Northwestern Medicine investigators have received a grant that will support outreach with Latino/Hispanic communities in Chicago to identify and treat patients with lupus.
The program, funded by the U.S. Department of Health and Human Services Office of Minority Health, involves a partnership between Northwestern University, the Illinois Public Health Association and non-profit organization Salud Latina/Latino Health.
“Our fieldwork in Chicago’s Pilsen community provided compelling evidence that lupus is a serious disease with devastating consequences for Latinos/Hispanics,” said project director Rosalind Ramsey-Goldman, MD, Solovy/Arthritis Research Society Research Professor of Rheumatology in the Department of Medicine. “Prompt diagnosis and treatment is paramount to preventing early organ damage and death.”
Lupus is a chronic autoimmune inflammatory disorder that disproportionately affects women as well as racial and ethnic minorities.
Dr. Ramsey-Goldman’s team will train leaders in predominantly Latino/Hispanic neighborhoods in Chicago to increase awareness and develop strategies for making sure that those who suffer from lupus get quality, timely care.
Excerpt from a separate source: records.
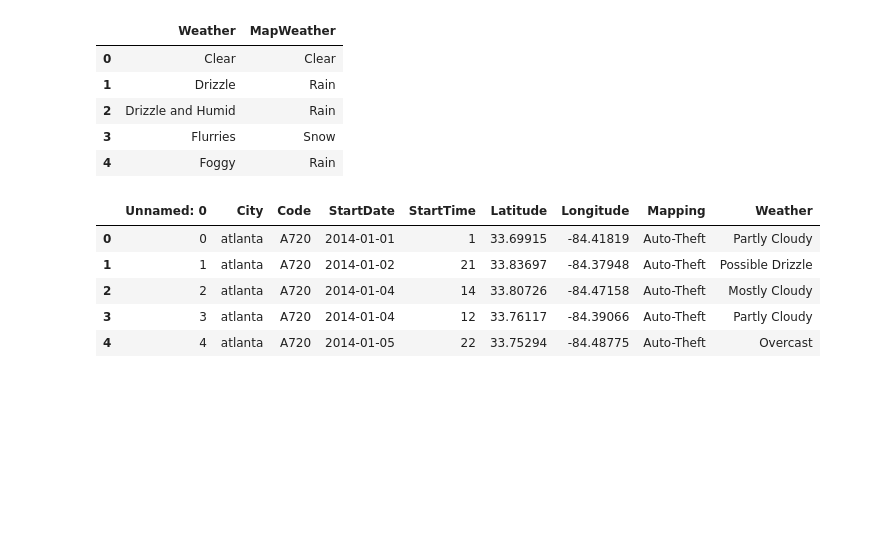
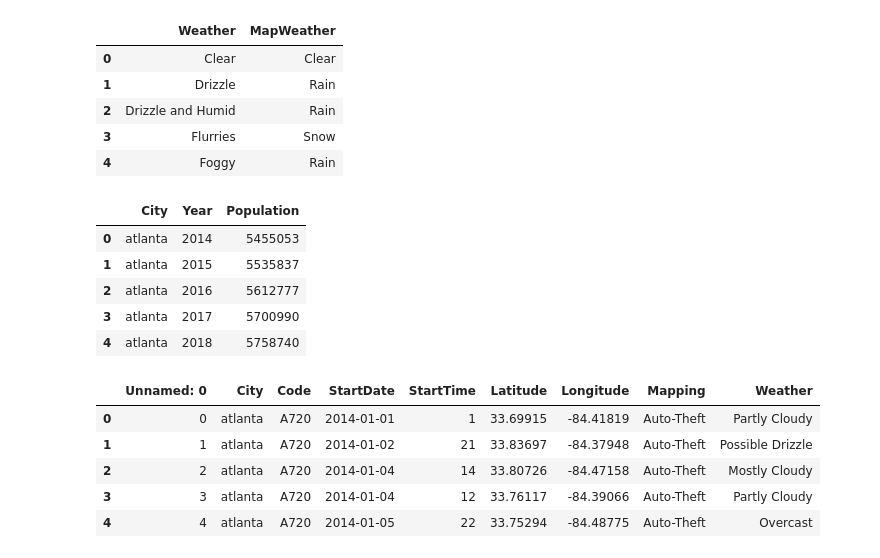
Before and after one commit to Trippl7777/Project_2, a Jupyter notebook: plots/Data Analsyis/Crime_Analysis.ipynb, the cells around one changed output. Cells and saved outputs as stored; diff of their text form; code cells hidden in the pictures; blank space fills up the shorter version.

```diff
--- a/plots/Data Analsyis/Crime_Analysis.ipynb
+++ b/plots/Data Analsyis/Crime_Analysis.ipynb
@@ -30,6 +30,17 @@ weather.head()
 | 2 | Drizzle and Humid | Rain |
 | 3 | Flurries | Snow |
 | 4 | Foggy | Rain |
+# %%
+file = "population.csv"
+population = pd.read_csv(file)
+population.head()
+# %% [output]
+|  | City | Year | Population |
+| 0 | atlanta | 2014 | 5455053 |
+| 1 | atlanta | 2015 | 5535837 |
+| 2 | atlanta | 2016 | 5612777 |
+| 3 | atlanta | 2017 | 5700990 |
+| 4 | atlanta | 2018 | 5758740 |
 # %%
 file = "C:/Users/mryet/Desktop/ETL_Project/ETL-Data/data/combined_crime_withKey_withweather.csv"
 df = pd.read_csv(file)
```
Also changed, not shown: parts of 12 cells of this notebook, 13 other files.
The project – dubbed MONARCAS, a reference to the butterfly, which is the symbol of lupus – includes five main objectives: educating residents, interacting with community organizations and health centers to provide referrals and care for patients, collaborating with those organizations to build social networks for patients and families, expanding the model to other groups, and disseminating the model nationally.
“We have also seen adverse outcomes in other rheumatic diseases in this community, and we hope our model can be applied to a broader spectrum of chronic diseases affecting its residents,” Dr. Ramsey-Goldman said.
The project is funded by Office of Minority Health grant 1 CPIMP151087-01-00.